The importance of addressing and preventing sexual and interpersonal violence has been recognized from the White House to college campuses across the country. But to change the culture that creates hostile environments, speakers at an NCAA Convention workshop on Wednesday stressed that education and training for both students and staff will be necessary.

The workshop, “Sexual Harrassment and Violence Prevention: The Law and the Role of the Athletics Department,” brought together experts in the laws, psychology and educational practices that address sexual violence and prevention. The conversation came after a year in which the NCAA joined the White House in a new sexual violence prevention program, “It’s On Us,” and the Association’s Executive Committee issued a statement laying out its expectations for how NCAA athletics departments should address the issue on their campuses.

“This is almost in epidemic proportions,” said Debbie Wilson, associate athletics director for academic services at George Mason University. “Our students are coming to our campuses already with a history of exposure to assault and sexual violence. Some of our students coming to campus will have been victims or survivors.

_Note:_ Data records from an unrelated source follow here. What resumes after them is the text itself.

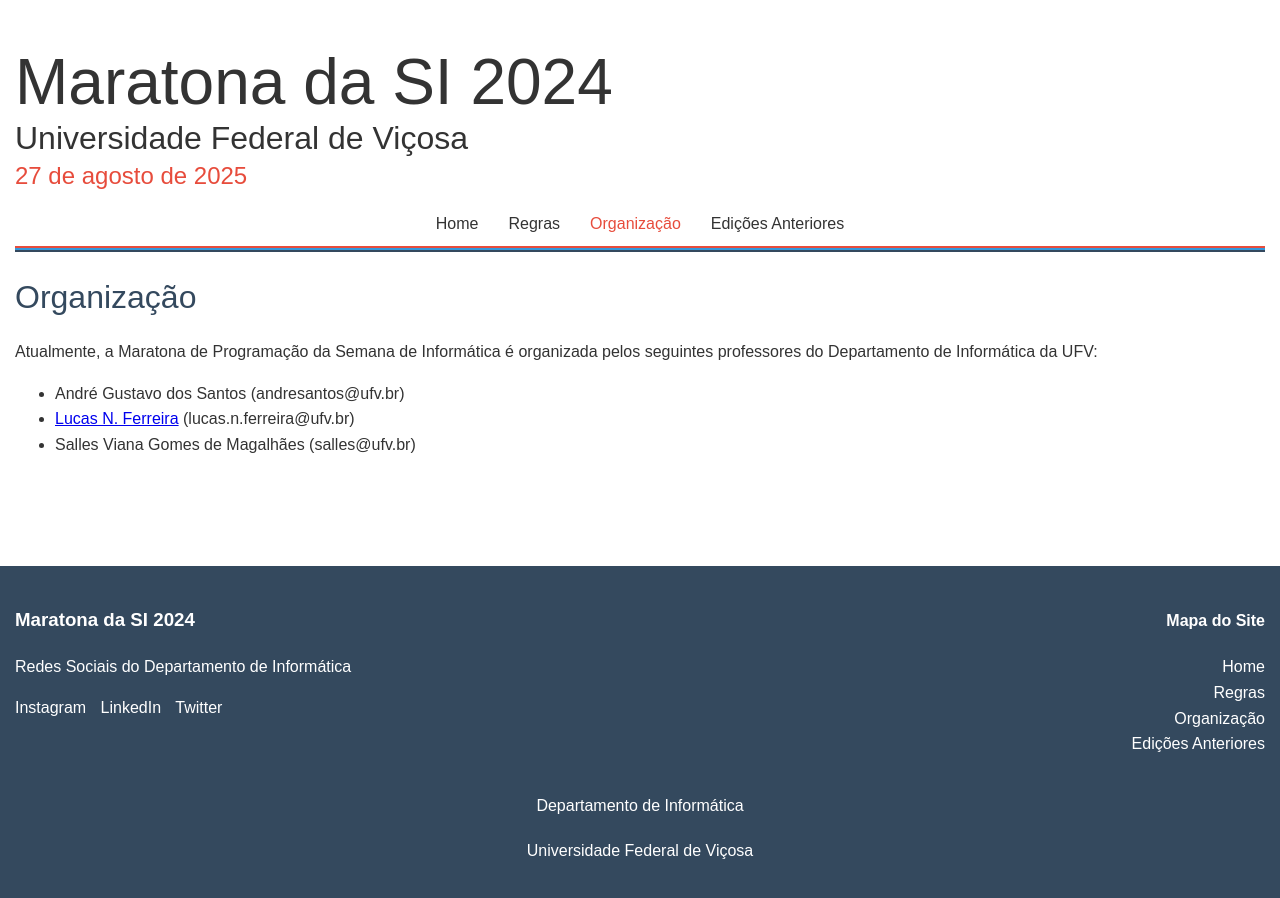
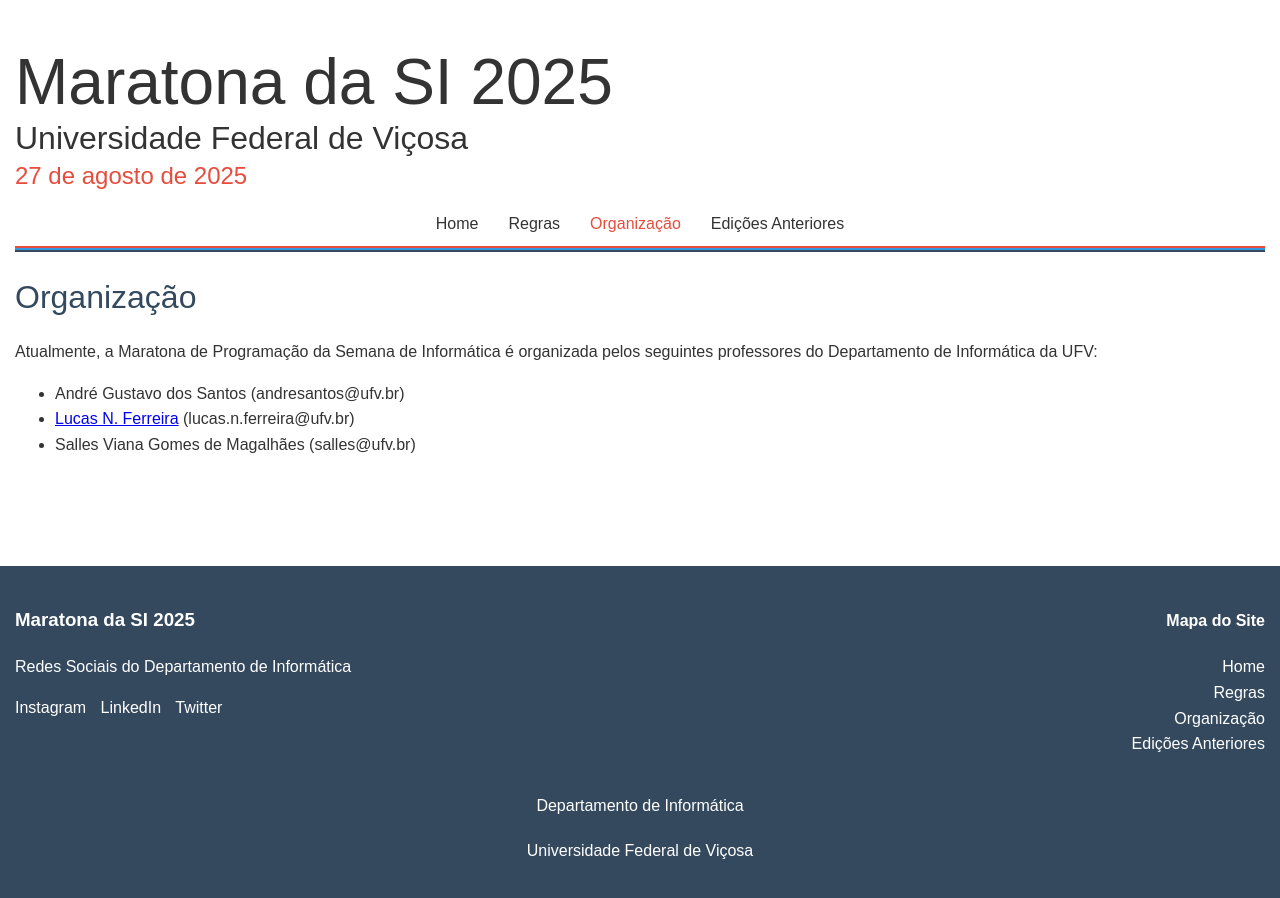
Before and after one commit to maratonaufv/maratona-si, a Jekyll site: the page built from organizacao.md, in a window 1280 px wide. Built offline with Jekyll 4.4.1, drawn with Linux system fonts in a browser that asks for light colours.

Commit message:
Update _config.yml

```diff
--- a/_config.yml
+++ b/_config.yml
@@ -1,5 +1,5 @@
 # Site settings
-title: Maratona da SI 2024
+title: Maratona da SI 2025
 description: Universidade Federal de Viçosa
 domain: maratonaufv.github.io   # if you want to force HTTPS, specify the domain without the http at the start, e.g. example.com
 url: https://maratonaufv.github.io  # the base hostname and protocol for your site, e.g. http://example.com
```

“We need to deal with that. … We must have effective prevention programs on our campus. And we have not had that.”

Effective training, the speakers said, goes beyond simply bringing in experts to speak to staff. One necessary element is helping staff members understand their responsibilities under laws that include Title IX and the Jeanne Clery Act, which protect students from the hostile environments created by incidents of sexual and interpersonal violence and requires campuses to report certain crimes, including sex offenses.

But changing the culture also means looking at how the issue is addressed on campus every day, examining how the topic is discussed – or not discussed – and how those regular actions can create a negative environment. To develop a culture in which students feel safe and empowered enough to intervene – one in which coaches and administrators make them feel comfortable reporting incidents – staff must first understand their roles and responsibilities under the laws, speakers said. Additionally the importance of the issue must be consistently stressed.

“You can’t pay lip service to this,” said Jeffrey O’Brien, director of mentors in violence prevention for the National Consortium for Academics and Sport. “You’re either about this, or you’re not about this. The lip service, just saying we’re going to do X, Y and Z, quickly becomes transparent. Everybody sees through this stuff very quickly.”

To help schools address the issue, in the fall the NCAA released a handbook – “Addressing Sexual Assault and Interpersonal Violence” – to help member schools become effective partners on their campuses and find solutions to the problem. Wilson, the book’s primary author and editor, told attendees the basic needs of a training program needed to include:

  • A directive delivered from the school president or chancellor;
  • Compliance elements that include institutional policies relating to both prevention and response;
  • Direction that identifies not only what should and should not be done, but also lays out goals and specifies the school’s aspirations for addressing the issue;
  • An educational overview that makes clear the nature of the problem. “People have got to be pulled in to understand how they relate to this problem,” Wilson said.
  • Education should also help students recognize and seek out healthy intimate relationships. “They must know how to negotiate a healthy sexual relationship that takes into account the well-being of both parties,” Wilson said.
  • The training should also focus on skill development – through techniques such as role-playing – rather than passively providing information.

While the urgency to address the issue has been communicated by the most powerful offices of American government in the last year, speakers stressed that athletics departments are well-positioned to effect change.

“College athletics has the single greatest possibility of making the strongest and most immediate impact in this area on our college campuses,” Wilson said. “Why is that? We are masters at building cultures. … We can do this. But we’re gonna have to get after it.”